Version comparison data:
%%

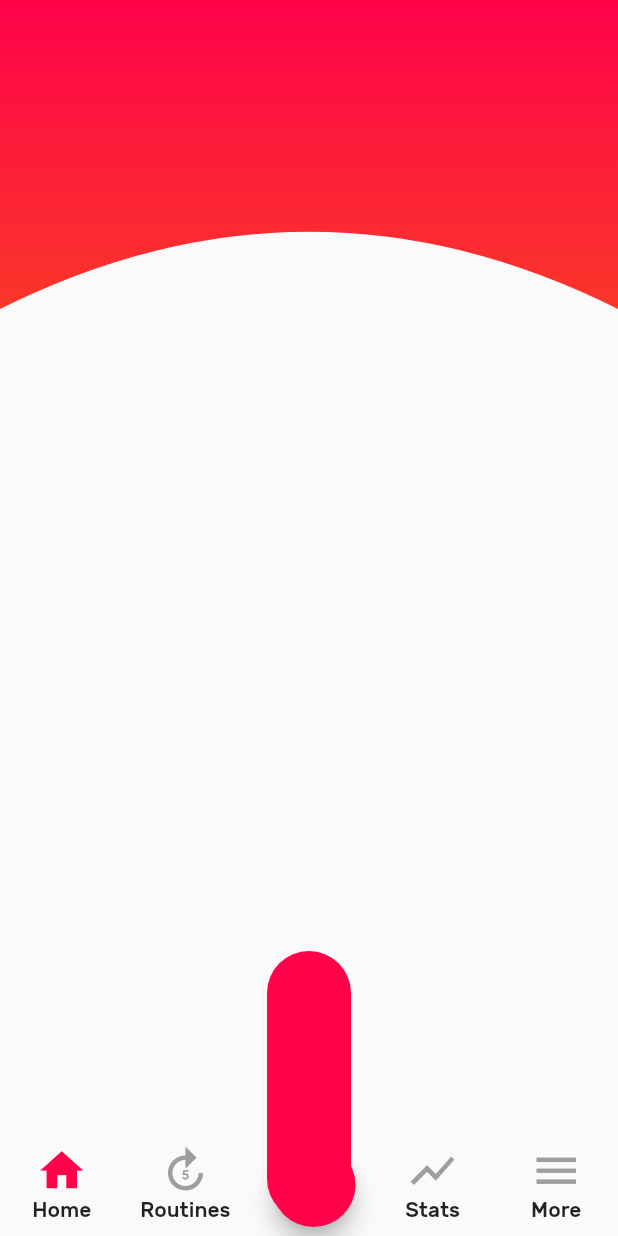
After one commit to adaptive-beaver/Flutter-demo, a Flutter app: the SmartHome screen opened by its route, after a tap on the "add" icon, on a phone screen of 412 x 824 dp. The commit adds this screen. Run offline on Flutter 3.47's test engine with Material 2 defaults, Android fonts, the phone set to English and light mode, and no system bars; our stand-ins replace camera, dio, path_drawing, shared_preferences; accounts and stored records are empty; project files that could hold a hidden picture were left out.

Commit message:
chore: add smart-home template, in progress !!!

```diff
--- a/lib/configs/routes.dart
+++ b/lib/configs/routes.dart
@@ -2,7 +2,6 @@ import 'package:playground_flutter/home.dart';
 import 'package:playground_flutter/pages/navigation-bars/3d_bottom_navigation_bar.dart';
 import 'package:playground_flutter/pages/navigation-bars/bottom_with_float_button.dart';
 import 'package:playground_flutter/pages/progress-button/progress-button.dart';
-import 'package:playground_flutter/pages/templates/chat.dart';
 import 'package:playground_flutter/pages/templates/daycare-clone/daycare-home.dart';
 import 'package:playground_flutter/pages/templates/furniture-clone/furniture-home.dart';
 import 'package:playground_flutter/pages/templates/game-organizer-clone/game-organizer-home.dart';
@@ -11,6 +10,7 @@ import 'package:playground_flutter/pages/templates/hospital-dashboard-clone/hosp
 import 'package:playground_flutter/pages/templates/news-app-concept-clone/news-app-concept-home.dart';
 import 'package:playground_flutter/pages/templates/profile-one.dart';
 import 'package:playground_flutter/pages/templates/real-estate-clone/real-estate-home.dart';
+import 'package:playground_flutter/pages/templates/smart-home-clone/smart-home-home.dart';
 import 'package:playground_flutter/pages/templates/smart-plant-clone/smart-plant-home.dart';
 import 'package:playground_flutter/pages/templates/trending.dart';
 import 'package:playground_flutter/pages/templates/whatsapp-clone/whatsapp_home.dart';
@@ -32,4 +32,5 @@ var routes = {
   '/NewsAppConcept': (context) => new NewsAppConceptHome(),
   '/Furniture': (context) => new FurnitureHome(),
   '/GameOrganizer': (context) => new GameOrganizerHome(),
+  '/SmartHome': (context) => new SmartHome(),
 };
--- a/lib/configs/themes.dart
+++ b/lib/configs/themes.dart
@@ -1,6 +1,6 @@
 import 'package:flutter/material.dart';
 
-enum Themes { light, dark, whapsapp, gameOrganizer }
+enum Themes { light, dark, whapsapp, gameOrganizer, smartHome }
 
 ThemeData getThemeByType(Themes type) {
   switch (type) {
@@ -12,6 +12,14 @@ ThemeData getThemeByType(Themes type) {
       return ThemeData(
         primaryColor: new Color(0xff075E54),
         accentColor: new Color(0xff25D366),
+      );
+    case Themes.smartHome:
+      return ThemeData(
+        brightness: Brightness.light,
+        backgroundColor: Color(0xfff7f8f9),
+        fontFamily: 'Rubik',
+        cardColor: Colors.white,
+        //textTheme: TextTheme(),
       );
     case Themes.gameOrganizer:
       return ThemeData(
--- a/lib/data/sidemenu.dart
+++ b/lib/data/sidemenu.dart
@@ -29,4 +29,5 @@ List<MenuModel> menu = [
       'News App Concept template', Icons.open_in_new, '/NewsAppConcept'),
   new MenuModel('Furniture template', Icons.pages, '/Furniture', true),
   new MenuModel('GameOrganizer template', Icons.pages, '/GameOrganizer', true),
+  new MenuModel('Smart Home template', Icons.hot_tub, '/SmartHome'),
 ];
--- a/lib/main.dart
+++ b/lib/main.dart
@@ -1,9 +1,22 @@
 import 'package:flutter/material.dart';
+import 'package:flutter/services.dart';
 import 'package:playground_flutter/bloc/theme.bloc.dart';
 import 'package:playground_flutter/configs/routes.dart';
 import 'package:playground_flutter/configs/themes.dart';
 
-void main() => runApp(MyApp());
+void main() {
+  SystemChrome.setPreferredOrientations([
+    DeviceOrientation.portraitDown,
+    DeviceOrientation.portraitUp,
+  ]);
+
+  SystemChrome.setSystemUIOverlayStyle(SystemUiOverlayStyle(
+    statusBarColor: Colors.transparent,
+    statusBarIconBrightness: Brightness.light,
+  ));
+
+  return runApp(MyApp());
+}
 
 class MyApp extends StatelessWidget {
   // This widget is the root of your application.
@@ -19,7 +32,6 @@ class MyApp extends StatelessWidget {
             debugShowCheckedModeBanner: false,
             routes: routes,
           );
-      }
-    );
+        });
   }
 }
--- /dev/null
+++ b/lib/pages/templates/smart-home-clone/bottom-bar.dart
@@ -0,0 +1,105 @@
+import 'package:flutter/material.dart';
+import 'package:playground_flutter/pages/templates/smart-home-clone/center-bottom-button.dart';
+
+Color color = Color(0xffff024a);
+
+class BottomBar extends StatefulWidget {
+  BottomBar({Key key}) : super(key: key);
+
+  _BottomBarState createState() => _BottomBarState();
+}
+
+class _BottomBarState extends State<BottomBar> {
+  @override
+  Widget build(BuildContext context) {
+    double itemWidth = MediaQuery.of(context).size.width / 5;
+
+    return Row(
+      mainAxisAlignment: MainAxisAlignment.spaceAround,
+      crossAxisAlignment: CrossAxisAlignment.center,
+      children: <Widget>[
+        Container(
+          width: itemWidth,
+          alignment: Alignment.center,
+          child: Ink(
+            child: InkWell(
+              onTap: () {},
+              child: Column(
+                mainAxisAlignment: MainAxisAlignment.center,
+                children: <Widget>[
+                  Icon(
+                    Icons.home,
+                    color: color,
+                    size: 35,
+                  ),
+                  Text("Home")
+                ],
+              ),
+            ),
+          ),
+        ),
+        Container(
+          width: itemWidth,
+          alignment: Alignment.center,
+          child: Ink(
+            child: InkWell(
+              onTap: () {},
+              child: Column(
+                mainAxisAlignment: MainAxisAlignment.center,
+                children: <Widget>[
+                  Icon(
+                    Icons.forward_5,
+                    color: Colors.grey,
+                    size: 35,
+                  ),
+                  Text("Routines")
+                ],
+              ),
+            ),
+          ),
+        ),
+        Container(width: itemWidth),
+        Container(
+          width: itemWidth,
+          alignment: Alignment.center,
+          child: Ink(
+            child: InkWell(
+              onTap: () {},
+              child: Column(
+                mainAxisAlignment: MainAxisAlignment.center,
+                children: <Widget>[
+                  Icon(
+                    Icons.show_chart,
+                    color: Colors.grey,
+                    size: 35,
+                  ),
+                  Text("Stats")
+                ],
+              ),
+            ),
+          ),
+        ),
+        Container(
+          width: itemWidth,
+          alignment: Alignment.center,
+          child: Ink(
+            child: InkWell(
+              onTap: () {},
+              child: Column(
+                mainAxisAlignment: MainAxisAlignment.center,
+                children: <Widget>[
+                  Icon(
+                    Icons.menu,
+                    color: Colors.grey,
+                    size: 35,
+                  ),
+                  Text("More")
+                ],
+              ),
+            ),
+          ),
+        )
+      ],
+    );
+  }
+}
--- /dev/null
+++ b/lib/pages/templates/smart-home-clone/center-bottom-button.dart
@@ -0,0 +1,74 @@
+import 'package:flutter/material.dart';
+import 'dart:math' as math;
+import 'package:playground_flutter/pages/templates/smart-home-clone/overlay-actions.dart';
+
+Color color = Color(0xffff024a);
+
+class CenterBottomButton extends StatefulWidget {
+  @override
+  _CenterBottomButtonState createState() => _CenterBottomButtonState();
+}
+
+class _CenterBottomButtonState extends State<CenterBottomButton>
+    with SingleTickerProviderStateMixin {
+  AnimationController _controller;
+
+  @override
+  void initState() {
+    super.initState();
+    _controller = new AnimationController(
+      vsync: this,
+      duration: const Duration(milliseconds: 100),
+    );
+  }
+
+  @override
+  Widget build(BuildContext context) {
+    return AnchoredOverlay(
+      showOverlay: true,
+      overlayBuilder: (context, offset) {
+        return Stack(
+          children: <Widget>[
+            CenterAbout(
+              position: Offset(
+                MediaQuery.of(context).size.width / 2,
+                MediaQuery.of(context).size.height - 100,
+              ),
+              child: ScaleTransition(
+                scale: new CurvedAnimation(
+                  parent: _controller,
+                  curve: Curves.easeInOut,
+                ),
+                child: Container(
+                  width: 56,
+                  height: 180,
+                  decoration: BoxDecoration(
+                    color: color,
+                    borderRadius: BorderRadius.circular(30),
+                  ),
+                  child: Column(
+                    mainAxisAlignment: MainAxisAlignment.spaceBetween,
+                    crossAxisAlignment: CrossAxisAlignment.center,
+                    children: <Widget>[],
+                  ),
+                ),
+              ),
+            ),
+          ],
+        );
+      },
+      child: new FloatingActionButton(
+        heroTag: null,
+        backgroundColor: color,
+        child: new Icon(Icons.add),
+        onPressed: () {
+          if (_controller.isDismissed) {
+            _controller.forward();
+          } else {
+            _controller.reverse();
+          }
+        },
+      ),
+    );
+  }
+}
--- /dev/null
+++ b/lib/pages/templates/smart-home-clone/curve-clipper.dart
@@ -0,0 +1,21 @@
+import 'package:flutter/material.dart';
+
+class CurveClipper extends CustomClipper<Path> {
+  @override
+  Path getClip(Size size) {
+    Path path = Path();
+
+    path.lineTo(0, size.height);
+    path.quadraticBezierTo(
+        size.width / 2, size.height / 2, size.width, size.height);
+    path.lineTo(size.width, 0);
+
+    path.close();
+    return path;
+  }
+
+  @override
+  bool shouldReclip(CustomClipper<Path> oldClipper) {
+    return true;
+  }
+}
--- /dev/null
+++ b/lib/pages/templates/smart-home-clone/overlay-actions.dart
@@ -0,0 +1,139 @@
+// code from: https://github.com/matthew-carroll/flutter_ui_challenge_feature_discovery
+// TODO: Use https://github.com/matthew-carroll/fluttery/blob/master/lib/src/layout_overlays.dart
+import 'package:flutter/material.dart';
+
+class AnchoredOverlay extends StatelessWidget {
+  final bool showOverlay;
+  final Widget Function(BuildContext, Offset anchor) overlayBuilder;
+  final Widget child;
+
+  AnchoredOverlay({
+    this.showOverlay,
+    this.overlayBuilder,
+    this.child,
+  });
+
+  @override
+  Widget build(BuildContext context) {
+    return new Container(
+      child: new LayoutBuilder(
+          builder: (BuildContext context, BoxConstraints constraints) {
+        return new OverlayBuilder(
+          showOverlay: showOverlay,
+          overlayBuilder: (BuildContext overlayContext) {
+            RenderBox box = context.findRenderObject() as RenderBox;
+            final center =
+                box.size.center(box.localToGlobal(const Offset(0.0, 0.0)));
+
+            return overlayBuilder(overlayContext, center);
+          },
+          child: child,
+        );
+      }),
+    );
+  }
+}
+
+class OverlayBuilder extends StatefulWidget {
+  final bool showOverlay;
+  final Function(BuildContext) overlayBuilder;
+  final Widget child;
+
+  OverlayBuilder({
+    this.showOverlay = false,
+    this.overlayBuilder,
+    this.child,
+  });
+
+  @override
+  _OverlayBuilderState createState() => new _OverlayBuilderState();
+}
+
+class _OverlayBuilderState extends State<OverlayBuilder> {
+  OverlayEntry overlayEntry;
+
+  @override
+  void initState() {
+    super.initState();
+
+    if (widget.showOverlay) {
+      WidgetsBinding.instance.addPostFrameCallback((_) => showOverlay());
+    }
+  }
+
+  @override
+  void didUpdateWidget(OverlayBuilder oldWidget) {
+    super.didUpdateWidget(oldWidget);
+    WidgetsBinding.instance.addPostFrameCallback((_) => syncWidgetAndOverlay());
+  }
+
+  @override
+  void reassemble() {
+    super.reassemble();
+    WidgetsBinding.instance.addPostFrameCallback((_) => syncWidgetAndOverlay());
+  }
+
+  @override
+  void dispose() {
+    if (isShowingOverlay()) {
+      hideOverlay();
+    }
+
+    super.dispose();
+  }
+
+  bool isShowingOverlay() => overlayEntry != null;
+
+  void showOverlay() {
+    overlayEntry = new OverlayEntry(
+      builder: widget.overlayBuilder,
+    );
+    addToOverlay(overlayEntry);
+  }
+
+  void addToOverlay(OverlayEntry entry) async {
+    if(context != null) {
+      Overlay.of(context).insert(entry);
+    }
+  }
+
+  void hideOverlay() {
+    overlayEntry.remove();
+    overlayEntry = null;
+  }
+
+  void syncWidgetAndOverlay() {
+    if (isShowingOverlay() && !widget.showOverlay) {
+      hideOverlay();
+    } else if (!isShowingOverlay() && widget.showOverlay) {
+      showOverlay();
+    }
+  }
+
+  @override
+  Widget build(BuildContext context) {
+    return widget.child;
+  }
+}
+
+class CenterAbout extends StatelessWidget {
+  final Offset position;
+  final Widget child;
+
+  CenterAbout({
+    this.position,
+    this.child,
+  });
+
+  @override
+  Widget build(BuildContext context) {
+    return new Positioned(
+      top: position.dy,
+      left: position.dx,
+      child: new FractionalTranslation(
+        translation: const Offset(-0.5, -0.5),
+        child: child,
+      ),
+    );
+  }
+}
--- /dev/null
+++ b/lib/pages/templates/smart-home-clone/smart-home-home.dart
@@ -0,0 +1,67 @@
+import 'package:flutter/material.dart';
+import 'package:playground_flutter/bloc/theme.bloc.dart';
+import 'package:playground_flutter/configs/themes.dart';
+import 'package:playground_flutter/pages/templates/smart-home-clone/bottom-bar.dart';
+import 'package:playground_flutter/pages/templates/smart-home-clone/center-bottom-button.dart';
+import 'package:playground_flutter/pages/templates/smart-home-clone/curve-clipper.dart';
+
+Color color = Color(0xffff024a);
+Color color2 = Color(0xfffa3629);
+
+class SmartHome extends StatefulWidget {
+  const SmartHome({Key key}) : super(key: key);
+
+  @override
+  _SmartHomeState createState() => _SmartHomeState();
+}
+
+class _SmartHomeState extends State<SmartHome> {
+  @override
+  void initState() {
+    super.initState();
+    themeBloc.changeTheme(Themes.smartHome);
+  }
+
+  @override
+  Widget build(BuildContext context) {
+    Size media = MediaQuery.of(context).size;
+
+    return Scaffold(
+        body: Container(
+      height: media.height,
+      width: media.width,
+      child: Stack(
+        children: <Widget>[
+          ClipPath(
+            clipper: CurveClipper(),
+            child: Container(
+              width: media.width,
+              height: media.height * .25,
+              decoration: BoxDecoration(
+                gradient: LinearGradient(
+                  colors: [
+                    Color(0xffff024a),
+                    Color(0xfffa3629),
+                  ],
+                  begin: Alignment.topCenter,
+                  end: Alignment.bottomCenter,
+                ),
+              ),
+            ),
+          ),
+          Positioned(
+            bottom: 0,
+            width: media.width,
+            height: 70,
+            child: BottomBar(),
+          ),
+          Positioned(
+            bottom: 6,
+            left: (media.width / 2) - 25,
+            child: CenterBottomButton(),
+          ),
+        ],
+      ),
+    ));
+  }
+}
```
Lines whose indentation alone changed are shown as unchanged.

%%

Filter the entries above down to the lines that hold the word "height", and copy those lines.

Result for this exercise
+                MediaQuery.of(context).size.height - 100,
+                  height: 180,
+    path.lineTo(0, size.height);
+        size.width / 2, size.height / 2, size.width, size.height);
+      height: media.height,
+              height: media.height * .25,
+            height: 70,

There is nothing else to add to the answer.